» **DATA FOR PROCESSING**
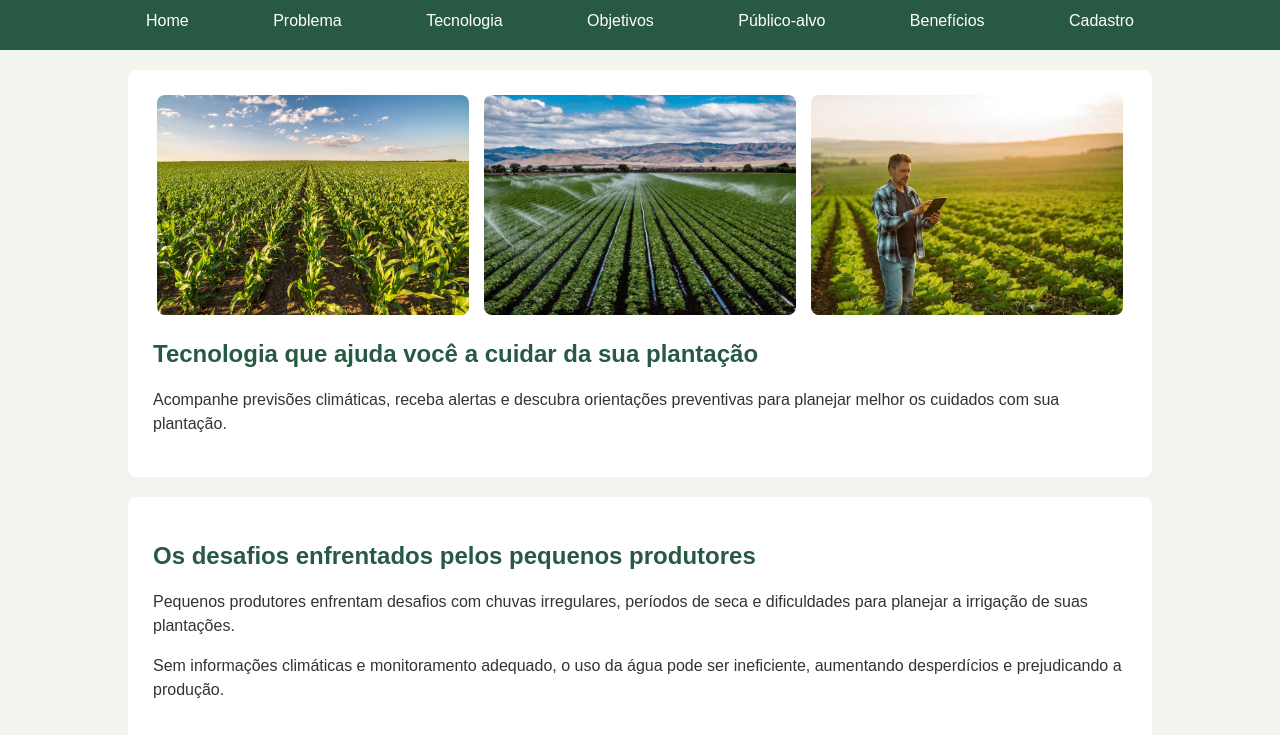
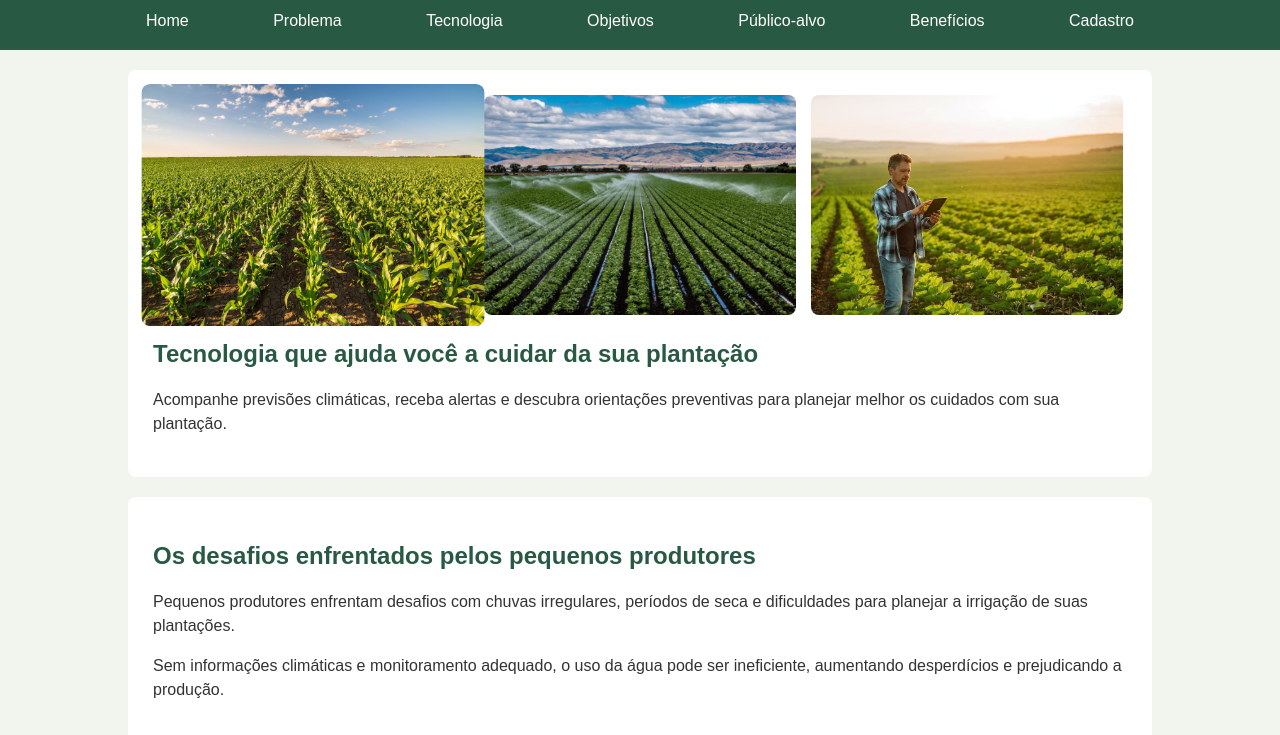
Before and after one commit to agroalert-gs/agroalert, a plain HTML site: page frontend/index.html in a window 1280 px wide. In both pictures the pointer is over the picture 313 px from the left and 270 px from the top of the page. Shown: the part 65-800 px from the top of the page. Drawn offline with Linux system fonts and the light colour scheme.

Commit message:
transações nas imgs

```diff
--- a/frontend/css/style.css
+++ b/frontend/css/style.css
@@ -103,4 +103,10 @@ button:hover {
   height: 220px;
   object-fit: cover;
   border-radius: 8px;
+  transition: transform 1s ease;
 }
+
+.slideshow img:hover {
+  transform: scale(1.1);
+  cursor: pointer;
+}
```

» **BRIEF**
Reproduce the material above in full and without alteration, but skip all pictures.

» **YOUR SOLUTION**
Before and after one commit to agroalert-gs/agroalert, a plain HTML site: page frontend/index.html in a window 1280 px wide. In both pictures the pointer is over the picture 313 px from the left and 270 px from the top of the page. Shown: the part 65-800 px from the top of the page. Drawn offline with Linux system fonts and the light colour scheme.

Commit message:
transações nas imgs

```diff
--- a/frontend/css/style.css
+++ b/frontend/css/style.css
@@ -103,4 +103,10 @@ button:hover {
   height: 220px;
   object-fit: cover;
   border-radius: 8px;
+  transition: transform 1s ease;
 }
+
+.slideshow img:hover {
+  transform: scale(1.1);
+  cursor: pointer;
+}
```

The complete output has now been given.